Preface from SDxCentral (Roy Chua): This is the 2nd post in the invited series of contributions for the Network Intent Summit hosted by Dave Lenrow of HP. Check out the 1st post if you haven’t yet for more context. In the first post, Dave described what Intent is and in this post by Marc Cohn, we get Marc’s take on the event and his expectations of what it means for the future.
In order to realize the vision for software-defined networking (SDN), applications must be liberated from the underlying network details to attain the degree of openness operators are seeking for cloud, data center, enterprise, or carrier networks. This will only be possible through abstraction – enabling applications to yield the portability and agility the industry has been striving for.
Ultimately, abstraction allows controller developers to publish a common API framework for network and business application developers to utilize. Application developers are then spared from the complexities of integrating their applications with each controller, and operators would be afforded the choice they are seeking to avoid vendor lock-in, while the need for a proliferation of “glue” software that has limited incremental value is also removed.
Of course, the real world is never that simple, not when it comes to networking. Nowhere is the bar higher than for application-to-network integration. However, industry groups, led by the Open Networking Foundation (ONF), have leapt at the challenge, forming the Northbound Interface working group. The open-source community was motivated as well, with both OpenDaylight and ONOS, open-source controller frameworks devoting significant resources to the controller-to-application interface.
Individual companies also responded with innovative work, such as Plexxi’s Affinity API framework (contributed to OpenDaylight). Early SDN innovators have developed their own northbound API to ship early SDN products, and their progress has helped simplify application and network management integration across their own disparate platforms and bootstrap important work in the ONF, OpenStack, OpenDaylight, IETF, etc.
However, the common API framework serving the needs of operators, applications developers, and controller developers remains elusive.
A recent gathering hosted by HP Labs in Palo Alto offered encouraging signs for the broad industry collaboration required to address the industry’s most significant challenges. About 70 individuals participated in the Intent-based Summit, the name referring to a an application’s desire to express its intent, independent of whatever network infrastructure on which it will be running. David Lenrow (HP), chair of the ONF Northbound Working Group, contributed a companion article in SDxCentral that describes intent-based networking in more detail.
The Summit was among the first meetings of its kind, attracting broad representation across SDN and NFV industry groups, standards, and open source projects. The primary goal was to initiate a rallying cry for the industry to set aside their different approaches, competitive positions, and internal objectives for the benefit of the network operators that they are serving.
No one expected an issue this complex and important to be addressed during the day-and-a-half Summit.
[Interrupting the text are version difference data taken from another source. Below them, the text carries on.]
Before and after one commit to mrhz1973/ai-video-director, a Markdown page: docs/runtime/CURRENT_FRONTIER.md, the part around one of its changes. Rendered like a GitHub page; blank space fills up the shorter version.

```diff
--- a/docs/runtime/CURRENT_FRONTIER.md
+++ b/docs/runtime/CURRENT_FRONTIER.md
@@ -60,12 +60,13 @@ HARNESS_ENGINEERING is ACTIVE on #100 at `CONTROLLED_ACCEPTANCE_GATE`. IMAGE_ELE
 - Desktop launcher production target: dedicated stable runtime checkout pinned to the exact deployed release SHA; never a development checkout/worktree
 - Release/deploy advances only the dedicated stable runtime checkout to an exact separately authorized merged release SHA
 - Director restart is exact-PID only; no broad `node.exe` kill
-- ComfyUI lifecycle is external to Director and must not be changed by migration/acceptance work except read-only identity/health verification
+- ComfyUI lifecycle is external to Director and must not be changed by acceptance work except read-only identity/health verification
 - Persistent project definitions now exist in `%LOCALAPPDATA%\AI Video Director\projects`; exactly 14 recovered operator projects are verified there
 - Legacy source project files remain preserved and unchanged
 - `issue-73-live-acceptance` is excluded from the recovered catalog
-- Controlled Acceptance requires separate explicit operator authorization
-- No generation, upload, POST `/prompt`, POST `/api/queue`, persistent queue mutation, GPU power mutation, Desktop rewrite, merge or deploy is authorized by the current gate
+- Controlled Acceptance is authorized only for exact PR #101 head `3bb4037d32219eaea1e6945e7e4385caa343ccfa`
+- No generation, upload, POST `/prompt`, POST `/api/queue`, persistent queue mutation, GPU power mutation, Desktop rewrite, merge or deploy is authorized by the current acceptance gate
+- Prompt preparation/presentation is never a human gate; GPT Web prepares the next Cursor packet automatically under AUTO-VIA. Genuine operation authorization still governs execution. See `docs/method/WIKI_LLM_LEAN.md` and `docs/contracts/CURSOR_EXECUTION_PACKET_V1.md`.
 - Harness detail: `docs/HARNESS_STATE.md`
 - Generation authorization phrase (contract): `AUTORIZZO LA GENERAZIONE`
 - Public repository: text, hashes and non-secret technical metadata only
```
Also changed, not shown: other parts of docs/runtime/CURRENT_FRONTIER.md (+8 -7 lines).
However, the sense of collaboration, urgency, and openness did surprise some, and after the major players shared their story, many misunderstandings were overcome.
Among the outcomes:
- Two distinct camps emerged, which vary in the level of abstraction. Application-centric organizations consider application-level interactions, such as how VMs communicate with what policy. Network-centric intent addresses relatively lower-level connectivity.
- Northbound APIs are all relative, and there will be multiple layers to address
- There was general agreement on the problem statement, referred to as the multiple-writers problem. In an SDN architecture, multiple applications can alter the network forwarding behavior in ways that sometimes conflict. In many controllers, there is not only conflict resolution, but only rudimentary conflict detection at best.
- A general concern expressed was the lack of a unified model that governs the semantics and operations applications they can expect from the various controllers
- More needs to be done to develop a general approach, and a unifying forum is required to make progress, Finally, OpenDaylight appears to be emerging as an important forum to encourage a collaborative dialogue
The broad range of use cases being considered for OpenDaylight means additional work is recommended to further define the target use cases and subsequent requirements to guide the initial work. Six OpenDaylight members banded together to propose a new project to address the work: the Network Intent Composition (NIC). The proposal passed, and the work is already progressing.
The ONF is attempting to coordinate the activities actively involving the other constituents as well, including ONOS, OpenStack, OPNFV, and of course all OpenDaylight contributors. Contributors are ramping up one of the most ambitious efforts to date to unify the community and realize the level of collaboration necessary to tackle the most challenging problems — is there a more pervasive problem than the Northbound?
In the near term, it is unlikely that there will be a single intent-based networking approach that can address the diverse needs across the SDN community, nor does anyone expect a single open, Intent-based API that is sufficient for all applications and SDN controllers. If we do not converge on a single approach, the value may be limited.
But the intent for intent is clearly on the right track and a departure from the traditional approach, where groups struggle and sometimes battle to refine their charter, incurring delays and ill will. Achieving application portability in SDN remains a challenge, especially in an open and multi-vendor environment. Intent-based networking offers a sound starting point but will no doubt evolve, guided by a positive intent from many with no looking back.
Check out Network Intent Summit POV #1 if you haven’t yet for more context. In the first post, Dave Lenrow describes what Intent is